If a want of food is signal of poverty, then as a child, I was never poor at all. I had an abundance of food, only all the food that was presented to me was food I didn’t like at all. I wanted food that had the names of food I had read in a book. I wanted food from far away. Once, I saw an advertisement in a magazine for beans: there were brown beans in a heap, saturated with brown sauce, and on the top of the heap was a piece of meat, glistening and large, which was pork, for underneath the image was a description of the dish, and it said it was pork and beans. I longed for it. No food my mother could cook came close to tasting the way the advertisement for pork and beans looked. I was an extremely tall and thin girl, and my mother was always making me foods that she thought I would like, and would also make me fat. Or stout. That was a compliment, a stout woman. One day she presented to me an unusual looking dish, something that looked in texture like potato, but was arranged in form like rice. I had never seen it before. In colour it looked like the breadfruit and knowing my mother, I refused it because I thought it was breadfruit. Again and again, she told me that it wasn’t breadfruit, that it was a new form of rice from England. I ate it, not with any enthusiasm, and all the time I kept saying that I was sure it was breadfruit. After I ate the meal of it, she said, yes, it was breadfruit and she told me how good it was for me. 
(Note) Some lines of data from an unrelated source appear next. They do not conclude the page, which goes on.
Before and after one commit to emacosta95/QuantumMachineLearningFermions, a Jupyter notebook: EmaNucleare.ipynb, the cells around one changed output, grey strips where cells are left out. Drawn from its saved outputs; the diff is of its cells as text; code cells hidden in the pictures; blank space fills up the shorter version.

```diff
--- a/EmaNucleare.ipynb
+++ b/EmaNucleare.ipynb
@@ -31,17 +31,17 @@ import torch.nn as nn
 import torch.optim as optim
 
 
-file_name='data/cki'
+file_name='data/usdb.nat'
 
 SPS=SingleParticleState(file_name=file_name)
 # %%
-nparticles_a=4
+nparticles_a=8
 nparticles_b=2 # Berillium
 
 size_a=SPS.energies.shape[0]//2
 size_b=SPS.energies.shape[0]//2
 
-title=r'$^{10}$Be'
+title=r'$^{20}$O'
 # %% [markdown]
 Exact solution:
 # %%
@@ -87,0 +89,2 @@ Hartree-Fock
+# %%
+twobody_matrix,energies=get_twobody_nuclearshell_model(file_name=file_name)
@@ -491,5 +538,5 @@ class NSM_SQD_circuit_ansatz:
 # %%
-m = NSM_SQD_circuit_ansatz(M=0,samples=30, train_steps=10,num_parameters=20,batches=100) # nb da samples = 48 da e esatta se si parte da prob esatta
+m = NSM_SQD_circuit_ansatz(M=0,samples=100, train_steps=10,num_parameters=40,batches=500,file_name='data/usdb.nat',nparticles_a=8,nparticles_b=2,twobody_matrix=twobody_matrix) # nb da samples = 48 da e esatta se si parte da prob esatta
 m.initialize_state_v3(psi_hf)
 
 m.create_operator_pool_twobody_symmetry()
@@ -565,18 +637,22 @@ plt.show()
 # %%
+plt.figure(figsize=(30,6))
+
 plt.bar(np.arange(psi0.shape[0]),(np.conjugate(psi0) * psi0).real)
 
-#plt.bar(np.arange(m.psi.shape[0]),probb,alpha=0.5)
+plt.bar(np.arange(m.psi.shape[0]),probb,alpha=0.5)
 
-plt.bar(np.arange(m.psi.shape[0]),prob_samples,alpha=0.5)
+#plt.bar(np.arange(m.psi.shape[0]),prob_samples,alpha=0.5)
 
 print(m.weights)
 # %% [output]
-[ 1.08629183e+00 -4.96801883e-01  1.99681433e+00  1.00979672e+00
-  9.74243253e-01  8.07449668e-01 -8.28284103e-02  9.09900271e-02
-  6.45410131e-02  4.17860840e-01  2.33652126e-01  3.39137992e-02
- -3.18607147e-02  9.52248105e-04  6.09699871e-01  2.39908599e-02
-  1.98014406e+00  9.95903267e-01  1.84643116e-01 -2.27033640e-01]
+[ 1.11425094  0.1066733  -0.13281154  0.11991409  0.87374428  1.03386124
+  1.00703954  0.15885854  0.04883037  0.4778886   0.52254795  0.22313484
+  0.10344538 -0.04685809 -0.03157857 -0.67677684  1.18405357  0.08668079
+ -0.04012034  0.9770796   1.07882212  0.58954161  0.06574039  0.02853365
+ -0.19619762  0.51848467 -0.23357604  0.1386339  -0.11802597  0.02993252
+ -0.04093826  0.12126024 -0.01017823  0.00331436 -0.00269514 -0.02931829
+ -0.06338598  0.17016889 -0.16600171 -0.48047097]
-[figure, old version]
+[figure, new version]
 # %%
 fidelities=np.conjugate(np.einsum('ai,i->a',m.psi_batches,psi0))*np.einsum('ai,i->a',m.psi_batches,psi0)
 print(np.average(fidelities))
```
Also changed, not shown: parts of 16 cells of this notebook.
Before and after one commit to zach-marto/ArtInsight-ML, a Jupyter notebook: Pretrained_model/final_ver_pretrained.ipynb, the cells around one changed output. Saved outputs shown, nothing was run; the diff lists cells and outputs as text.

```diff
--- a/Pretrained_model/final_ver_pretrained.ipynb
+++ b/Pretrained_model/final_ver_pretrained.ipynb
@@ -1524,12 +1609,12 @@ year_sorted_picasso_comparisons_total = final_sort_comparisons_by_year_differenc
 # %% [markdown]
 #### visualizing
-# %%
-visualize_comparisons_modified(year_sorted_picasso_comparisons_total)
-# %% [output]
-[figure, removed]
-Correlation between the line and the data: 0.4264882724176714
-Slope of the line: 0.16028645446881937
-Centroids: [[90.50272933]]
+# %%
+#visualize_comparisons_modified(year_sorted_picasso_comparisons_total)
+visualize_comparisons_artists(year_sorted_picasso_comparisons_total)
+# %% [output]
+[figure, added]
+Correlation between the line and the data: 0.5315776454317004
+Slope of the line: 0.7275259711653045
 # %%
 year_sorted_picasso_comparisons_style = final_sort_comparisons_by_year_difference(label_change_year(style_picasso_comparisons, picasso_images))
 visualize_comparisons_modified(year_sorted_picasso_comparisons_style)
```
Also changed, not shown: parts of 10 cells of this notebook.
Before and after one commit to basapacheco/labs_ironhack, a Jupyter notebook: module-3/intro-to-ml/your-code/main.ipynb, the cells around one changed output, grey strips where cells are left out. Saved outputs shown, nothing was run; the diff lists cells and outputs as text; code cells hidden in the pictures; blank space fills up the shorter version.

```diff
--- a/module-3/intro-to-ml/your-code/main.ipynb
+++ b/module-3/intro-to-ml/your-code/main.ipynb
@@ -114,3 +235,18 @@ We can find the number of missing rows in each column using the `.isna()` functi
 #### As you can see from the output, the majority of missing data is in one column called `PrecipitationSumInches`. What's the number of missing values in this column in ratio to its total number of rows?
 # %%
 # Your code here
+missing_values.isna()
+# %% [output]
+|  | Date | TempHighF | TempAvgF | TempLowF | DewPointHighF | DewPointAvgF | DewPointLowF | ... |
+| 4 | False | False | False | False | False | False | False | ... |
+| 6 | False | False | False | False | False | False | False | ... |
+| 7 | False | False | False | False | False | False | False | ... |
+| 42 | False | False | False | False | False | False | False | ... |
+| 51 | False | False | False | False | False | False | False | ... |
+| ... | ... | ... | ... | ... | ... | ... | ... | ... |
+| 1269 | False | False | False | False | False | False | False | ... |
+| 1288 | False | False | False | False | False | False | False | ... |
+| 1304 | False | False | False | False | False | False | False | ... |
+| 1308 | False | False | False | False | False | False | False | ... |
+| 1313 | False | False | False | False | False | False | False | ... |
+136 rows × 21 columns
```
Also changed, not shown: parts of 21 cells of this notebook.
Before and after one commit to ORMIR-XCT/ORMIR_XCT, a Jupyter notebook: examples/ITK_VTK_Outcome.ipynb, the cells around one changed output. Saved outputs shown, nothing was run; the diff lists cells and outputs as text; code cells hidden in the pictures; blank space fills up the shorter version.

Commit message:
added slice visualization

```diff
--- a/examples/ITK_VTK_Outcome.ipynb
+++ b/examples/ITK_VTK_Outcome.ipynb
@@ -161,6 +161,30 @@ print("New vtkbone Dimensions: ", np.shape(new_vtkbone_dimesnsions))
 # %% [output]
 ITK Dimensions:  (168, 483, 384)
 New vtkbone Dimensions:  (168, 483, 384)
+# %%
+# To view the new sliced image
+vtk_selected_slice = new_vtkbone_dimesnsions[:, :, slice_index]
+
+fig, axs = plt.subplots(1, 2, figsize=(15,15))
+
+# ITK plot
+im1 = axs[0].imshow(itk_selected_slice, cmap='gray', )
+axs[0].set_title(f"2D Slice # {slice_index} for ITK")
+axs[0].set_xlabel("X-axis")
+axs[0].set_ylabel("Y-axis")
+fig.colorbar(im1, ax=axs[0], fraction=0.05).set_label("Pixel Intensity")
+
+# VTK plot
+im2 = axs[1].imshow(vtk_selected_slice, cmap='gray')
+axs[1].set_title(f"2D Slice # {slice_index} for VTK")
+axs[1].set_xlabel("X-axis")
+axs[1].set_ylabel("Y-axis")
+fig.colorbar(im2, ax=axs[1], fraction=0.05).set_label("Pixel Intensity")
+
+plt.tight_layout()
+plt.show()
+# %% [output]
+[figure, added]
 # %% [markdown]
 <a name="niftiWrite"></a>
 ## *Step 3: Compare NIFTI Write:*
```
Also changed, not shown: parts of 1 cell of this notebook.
Near the end of his third voyage, which was just as spectacular as the other two, regardless of the weather, interfering with views of the transit of Venus on the first outing, and treasured friends and colleagues dying before returning from the first outing, and all the rest, while trying to return to his beloved England, which is the seventeenth largest island in the world, Captain Cook was killed by some people who seemed to wish they had never set eyes on him in the first place. I am so sorry to say my belief that they boiled and ate him after capturing him is not supported by the facts.